Task requirements: Report every line of the entries that contains the word "isIrregularStaff".

Screenshot and code edit data
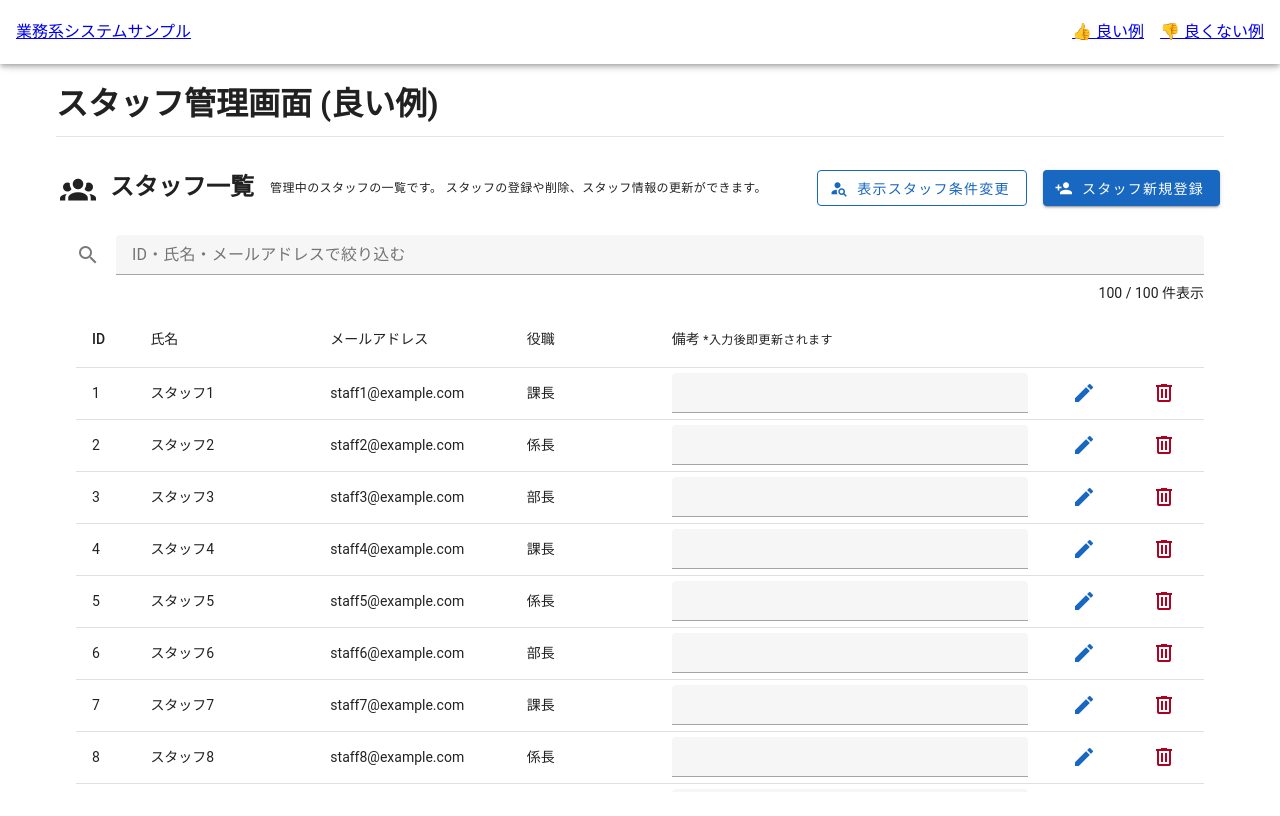
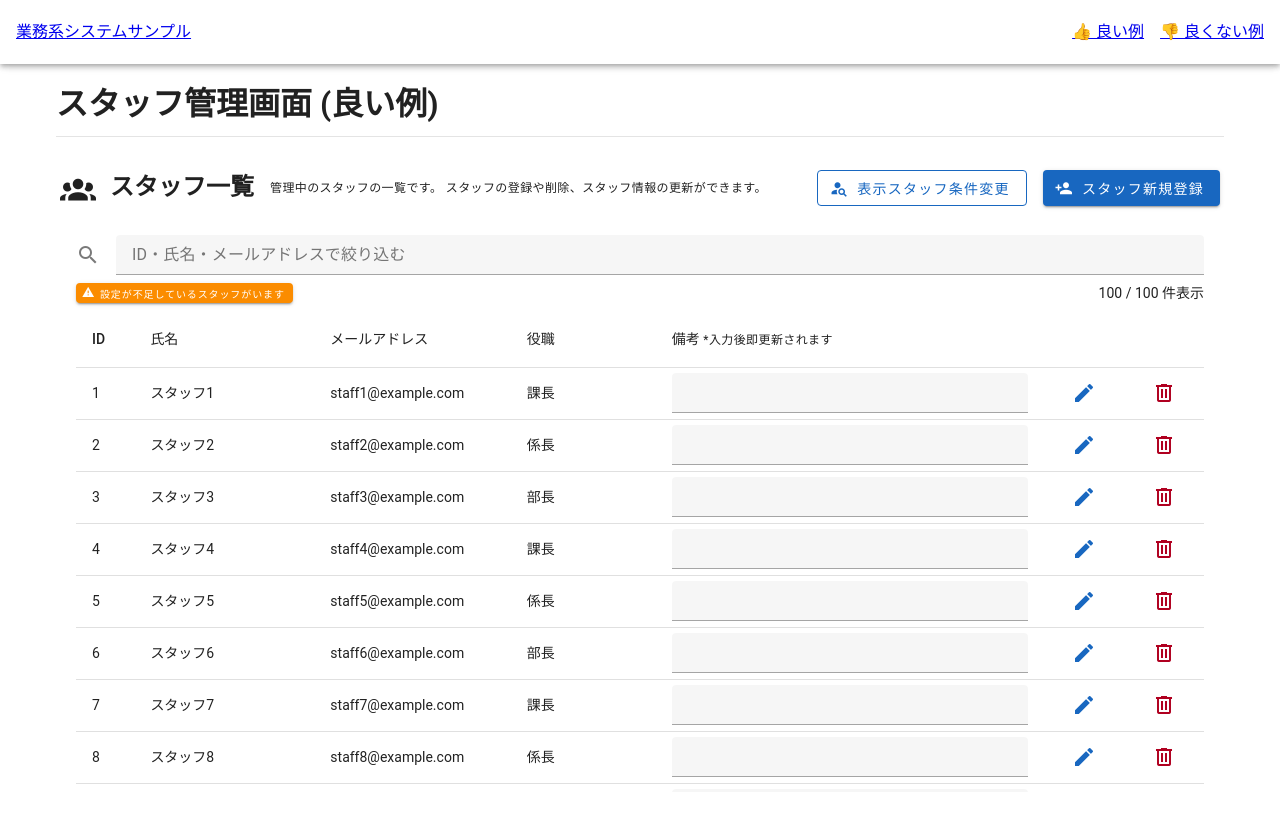
Before and after one commit to hoshi4444/gyomukei-sample, a Nuxt app: page /examples/good in a window 1280 px wide. Shown: the top 816 px of the page. Built offline with nearby package versions, Linux system fonts and the light colour scheme.

Commit message:
異常な行のアラートを出す処理を実装

```diff
--- a/app/composables/useStaffs.ts
+++ b/app/composables/useStaffs.ts
@@ -32,7 +32,7 @@ export const useStaffs = () => {
         items.push({
           id: i,
           name: `スタッフ${i}`,
-          email: `staff${i}@example.com`,
+          email: i === 50 ? "" : `staff${i}@example.com`,
           position: (i % 3) + 1,
           remarks: "",
         });
--- a/app/pages/examples/good.vue
+++ b/app/pages/examples/good.vue
@@ -23,6 +23,30 @@ const {
   cancel,
   snackbar,
 } = useStaffs();
+
+const isIrregularStaff = (item: StaffItem) => {
+  return !item.email || !item.name || !item.position;
+};
+
+const hasIrregular = computed(() =>
+  staffItems.value.some((item) => isIrregularStaff(item))
+);
+
+const rowProps = (props: { item: StaffItem }) => {
+  const item = props.item;
+  return {
+    class: {
+      "bg-warning": isIrregularStaff(item),
+    },
+  };
+};
+
+// 本当はスクロールした方が良い
+const searchIrregular = () => {
+  const find = staffItems.value.find((item) => isIrregularStaff(item));
+  if (!find) return;
+  search.value = find.name;
+};
 
 const confirmFilter = () => {
   snackbar.show = true;
@@ -66,6 +90,7 @@ const confirmFilter = () => {
             height="60vh"
             :search="search"
             :headers="headers"
+            :row-props="rowProps"
             :items="staffItems"
             :filter-keys="['id', 'name', 'email']"
             no-data-text="データがありません"
@@ -79,6 +104,15 @@ const confirmFilter = () => {
                 density="compact"
               />
               <div class="py-2 d-flex align-center">
+                <v-btn
+                  v-if="hasIrregular"
+                  color="warning"
+                  size="x-small"
+                  prepend-icon="mdi-alert"
+                  @click="searchIrregular"
+                >
+                  設定が不足しているスタッフがいます
+                </v-btn>
                 <v-spacer />
                 <div>
                   {{ internalItems.length }} / {{ staffItems.length }} 件表示
```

Answer area:
+const isIrregularStaff = (item: StaffItem) => {
+  staffItems.value.some((item) => isIrregularStaff(item))
+      "bg-warning": isIrregularStaff(item),
+  const find = staffItems.value.find((item) => isIrregularStaff(item));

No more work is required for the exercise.